At the time, a gate tax was seen as a possible revenue stream to help publicly finance improvements to the Anaheim Resort district as part of Disney's expansion plan that would later became California Adventure, Downtown Disney and the Grand Californian Hotel & Spa.
Seemed fair enough, no? But fairness ain't the "Anaheim Way."
Daly bested Hunter that year. In 1996, Anaheim city council voted to support the Disney expansion deal, Mayor Daly included, by issuing a staggering half-a-billion in bonds that the city's still on the hook for--plus interest! The fine print also banned any future council from imposing a gate tax through 2016.
The elusive idea retreated to the reverie of progressive politics, a perennial "what if" boost to the general fund that never came.
It seemed further out of reach five years ago. Before the gate tax ban was set to expire, a pro-Disney council voted to impose a 30-year extension on the moratorium in exchange for Disney investing a billion dollars in its theme park, an expansion that soon became Star Wars: Galaxy's Edge.
Then, a Disney worker living wage ballot initiative in 2018 turned everything upside down. Poised to pass, the measure forced the Mouse's gloved hand to dissolve a pair of subsidy triggers. Josh D'Amaro, then the president of the Disneyland Resort, called on Anaheim city council to nix the moratorium as well as bed-tax kickbacks on a planned luxury hotel. Council members did just that.
Where does that leave things now?
"As a city we can ask our voters," said Moreno during a June 17 Zoom meeting. "It would not be the council to impose a tax. The council could simply put it on the ballot, to implement a $1 per ticket fee at our major venues--Disney, the Anaheim Stadium and the Honda Center--that can raise anywhere $8-$28 million dollars as they reopen."
Moreno even offered the caveat of putting a sunset provision on such a levy.

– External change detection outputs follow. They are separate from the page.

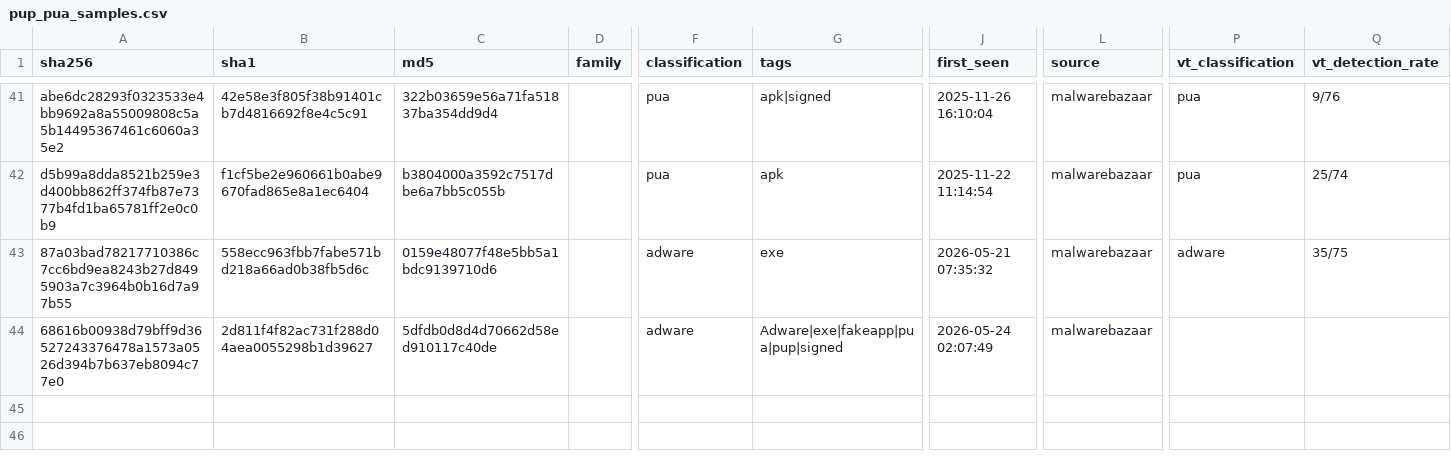
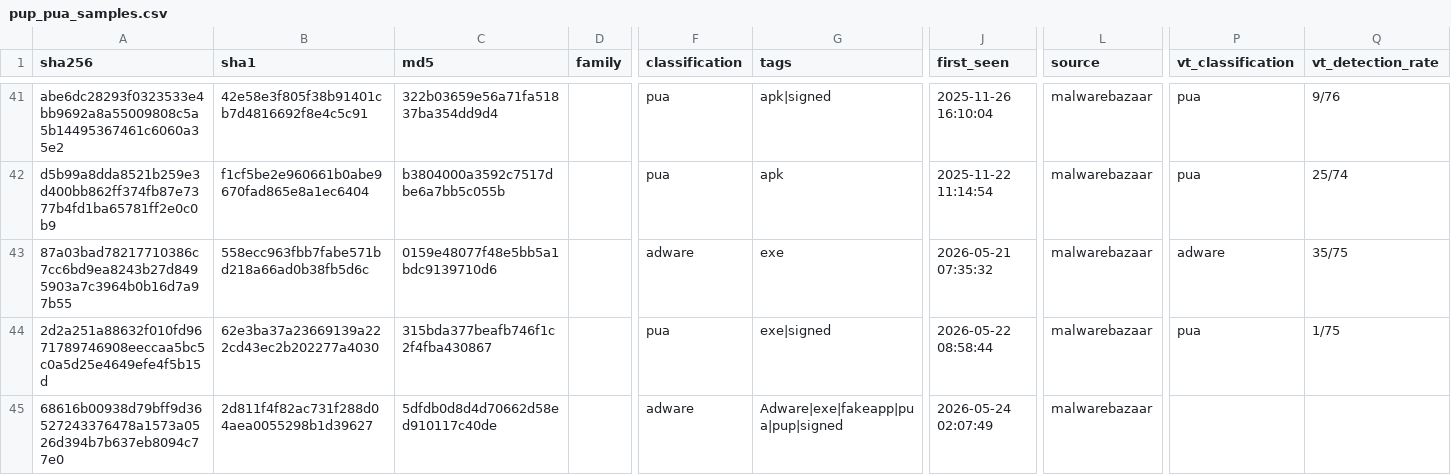
Before and after one commit to elchacal801/threat-intel-reference, a CSV file: data/normalized/pup_pua_samples.csv, drawn as a sheet; only a part is shown, gaps mark what is left out; rows hold the shown columns only; the diff names each change by its address in the sheet, - before the commit and + after, or states it on an @@ line.

```diff
--- a/data/normalized/pup_pua_samples.csv
+++ b/data/normalized/pup_pua_samples.csv
+row 44: 2d2a251a88632f010fd9671789746908eeccaa5bc5c0a5d25e4649efe4f5b15d | 62e3ba37a23669139a222cd43ec2b202277a4030 | 315bda377beafb746f1c2f4fba430867 |  | pua | exe|signed | 2026-05-22 08:58:44 | malwarebazaar | pua | 1/75
```
Also changed, not shown: 8 other files.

Once Anaheim finishes paying off its '96 Disney expansion bond debt, the gate tax lifts.
But the push barely registered a blip on the dais or in the media. Although Disney exposed itself by asking the gate tax ban to be scrapped to escape the clutches of Anaheim's living wage law, the obstacles on the way to such a levy are substantial.
In 2016, Anaheim voters overwhelmingly passed Measure U, also dubbed the "Anaheim Taxpayer Protection Act." It requires a super-majority vote before council members can put new tax measures on the ballot. Former councilwoman Kris Murray began championing the measure in 2015 before the moratorium passed and it was cynically seen by critics as a firewall for Disney.
It's a sturdy one. As it stands now, there's zero chance that five pro-Disney council members would put such a measure before voters, as residents have now seen.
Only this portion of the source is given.